Charter schools are one of the issues expected to consume the New York State Legislature this year. Finding a building is one major hurdle charters face statewide. Elmira’s Finn Academy, the Southern Tier’s second charter school, is scheduled to open in August and still doesn’t have a building. Three buildings are on the academy board’s short list: the former Ernie Davis Middle School, Elmira’s Federal Building — also known as the old post office — and what used to be Iszard’s Department Store. Finn Academy’s Maggie Thurber recently took the school’s board on a tour of the former department store.
Conductor Ubaldo Valli talks about the SUNY-Cortland Community Orchestra concert, “Tell Me a Story”. Ithaca-based singer-songwriter Anna Coogan introduces us to her new CD. The Canadian period instrument ensemble Tafelmusik comes to Cornell with their “Galileo Project” and we hear from the conductor, Jeanne Lamon. https://youtu.be/cuJFIA_qpPk
The Grassroots Festival is Upsate NY premier music festival which every year draws thousands of people from all over, who come to the small historical town of Trummansburg, a few miles north of Ithaca, to enjoy some of the best musical acts in the country. Grassroots is held in July and over a four-day-period, national and local acts line up to bring back-to-back music in a carefree, love-for-all unique atmosphere and surrounded by beautiful natural surroundings. Some of the genres represented among the musicians include: folk and Americana, bluegrasss, singer song writer, among other earthy tones. https://www.youtube.com/watch?v=VsrpVN6Vipk
WSKG’s crew went behind the scenes in 2014 and showed us a glimpse of USA today’s top 10 outdoor music festival in the country.
Judy McMahon speaks with WSKG’s Bill Snyder about Southern Tier Actors Read and their celebration of Veterans Day — and some upcoming performances. Directors Judy McMahon and Kate Murray have delved into radio archives to recreate a radio show from World War II, with a behind- the- scenes look at the production of these radio programs, including specially created sound effects. http://stream.publicbroadcasting.net/production/mp3/national/local-national-1037279.mp3
Lorraine Bennett and Andrea Gregori, from EPAC’s production of The King and I, talk about this classic Rodgers and Hammerstein musical. Chris Nickerson is the one man in the one-man play Wrecks by Neil LaBute coming to Cinemapolis from Readers’ Theatre of Ithaca. Chris Kocher gives us some of the highlights of this weekend, and we hear a song by Angelique Kidjo, who is performing at the State Theatre in Ithaca. https://youtu.be/gVoSpBp7DEM
Ben Williamson talks with WSKG’s Bill Snyder about the Cider Mill Playhouse production of Lewis Black’s One Slight Hitch. Black is best known as a stand-up comedian who has described his style of humor as “being on the Titanic every single day and being the only person who knows what is going to happen.” But his play, full of eccentric characters and frenetic situations, is surprisingly gentle. http://stream.publicbroadcasting.net/production/mp3/wskg/local-wskg-1037244.mp3

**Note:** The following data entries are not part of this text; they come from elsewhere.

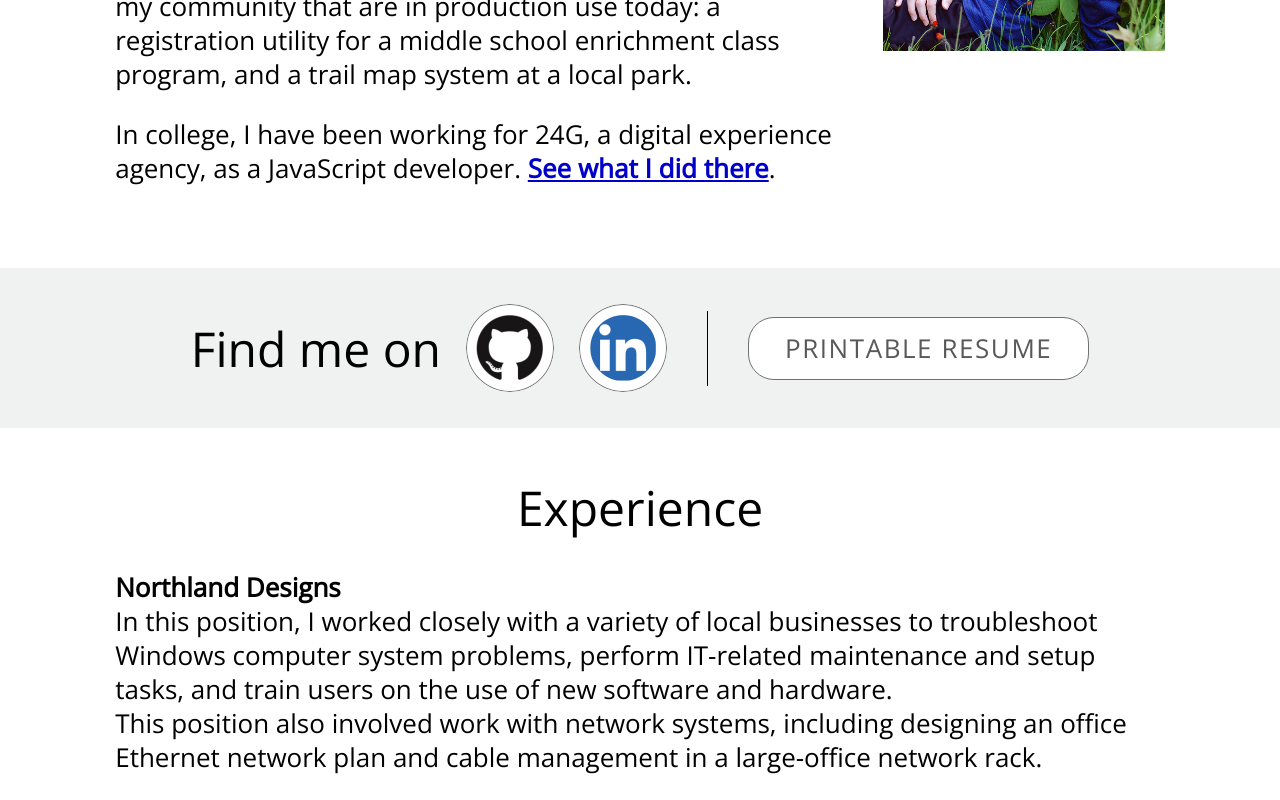
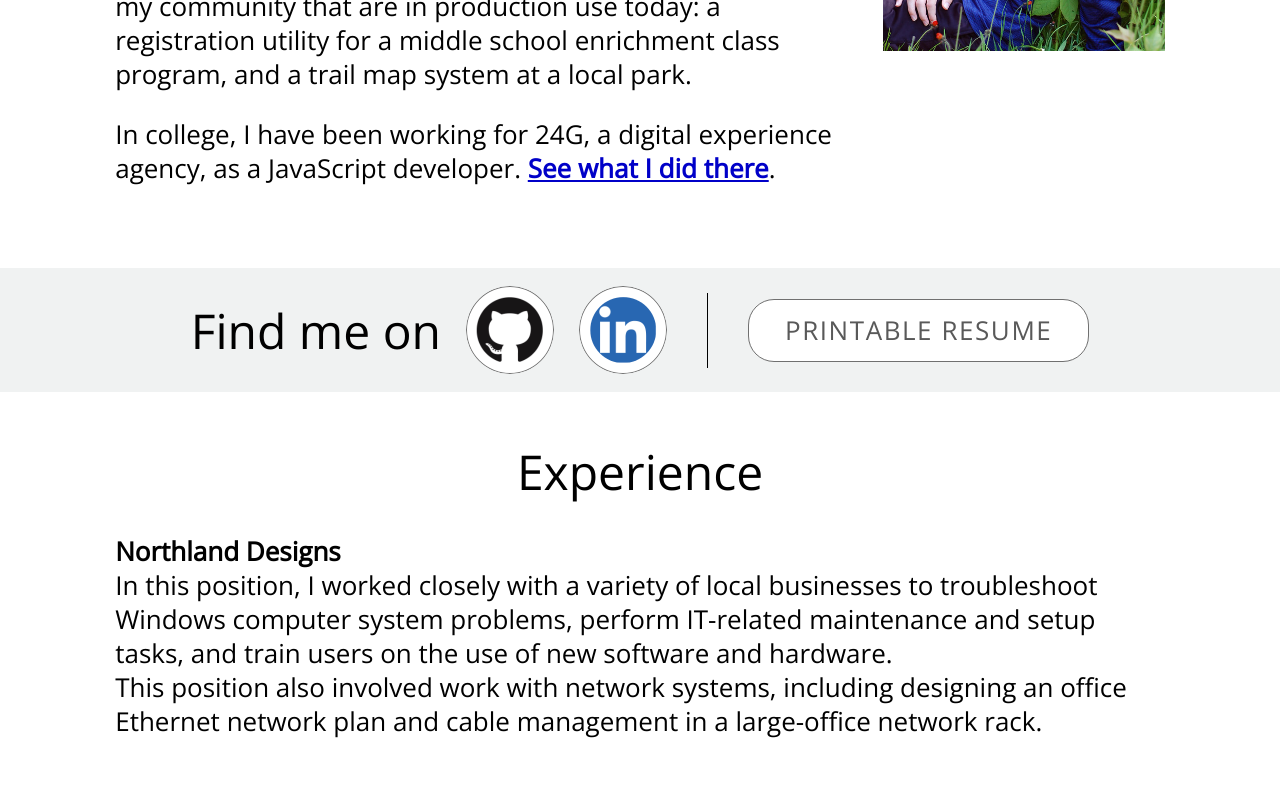
Before and after one commit to etekweb/etekweb-home, a Vue app: page / in a window 1280 px wide. Shown: the part 957-1757 px from the top of the page. After the commit the page ends 1721 px from the top, so only its background shows below. Built offline with nearby package versions, Linux system fonts and the light colour scheme.

Commit message:
scalability improvements

```diff
--- a/src/components/AboutSection.vue
+++ b/src/components/AboutSection.vue
@@ -39,4 +39,15 @@
   width: 22vw;
   align-self: center;
 }
+@media screen and (max-width: 1114px) {
+  .about {
+    flex-direction: column;
+  }
+  .about-text {
+    max-width: unset;
+  }
+  .profile-img {
+    width: 34vw;
+  }
+}
 </style>
--- a/src/components/SocialsAndResume.vue
+++ b/src/components/SocialsAndResume.vue
@@ -27,24 +27,55 @@ export default {
 <style scoped>
 .social {
   margin: 57px 0 47px 0;
+  padding: 18px 0;
   width: 100%;
-  height: 160px;
   background-color: #F0F2F2;
-  display: flex;
+  display: grid;
+  gap: 25px;
+  grid-auto-flow: column;
   align-items: center;
+  justify-items: center;
   justify-content: center;
+}
+h1 {
+  margin: unset;
 }
 .icon {
   width: 88px;
   height: 88px;
   border-radius: 50%;
-  margin: 0 0 0 25px;
   cursor: pointer;
 }
 .divider {
   width: 1px;
   height: 75px;
   background-color: black;
-  margin: 0 40px;
+  margin: 0 15px;
+}
+@media screen and (max-width: 980px) {
+  .divider {
+    display: none;
+  }
+  h1, .icon {
+    grid-row: 1 / 2;
+  }
+  .minor.btn {
+    grid-row: 2 / 3;
+    grid-column: 1 / 4;
+    justify-self: center;
+  }
+}
+@media screen and (max-width: 515px) {
+  h1 {
+    grid-column: 1 / 3;
+    justify-self: center;
+  }
+  .icon {
+    grid-row: 2 / 3;
+  }
+  .minor.btn {
+    grid-row: 3 / 4;
+    grid-column: 1 / 3;
+  }
 }
 </style>
--- a/src/components/TheHeader.vue
+++ b/src/components/TheHeader.vue
@@ -14,10 +14,13 @@ export default {
 .header {
   width: 100%;
   min-height: 400px;
-  height: 50vh;
+  max-height: 50vh;
   background-image: url('../assets/banner.jpg');
   background-position-y: bottom;
   background-size: 100vw;
+  background-repeat: no-repeat;
+  background-size: cover;
+  background-position-x: center;
   display: flex;
   align-items: center;
   justify-content: center;
```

Director Elizabeth Mozer and actress Zarina Latypova speak with WSKG’s Bill Snyder about the Binghamton University production of A Chorus Line. Mozer explains that casting a college production of show that demands acting and singing in addition to the required dancing is a challenging task, but that the students have met the challenge. http://stream.publicbroadcasting.net/production/mp3/wskg/local-wskg-1037232.mp3
Photograph courtesy of Binghamton University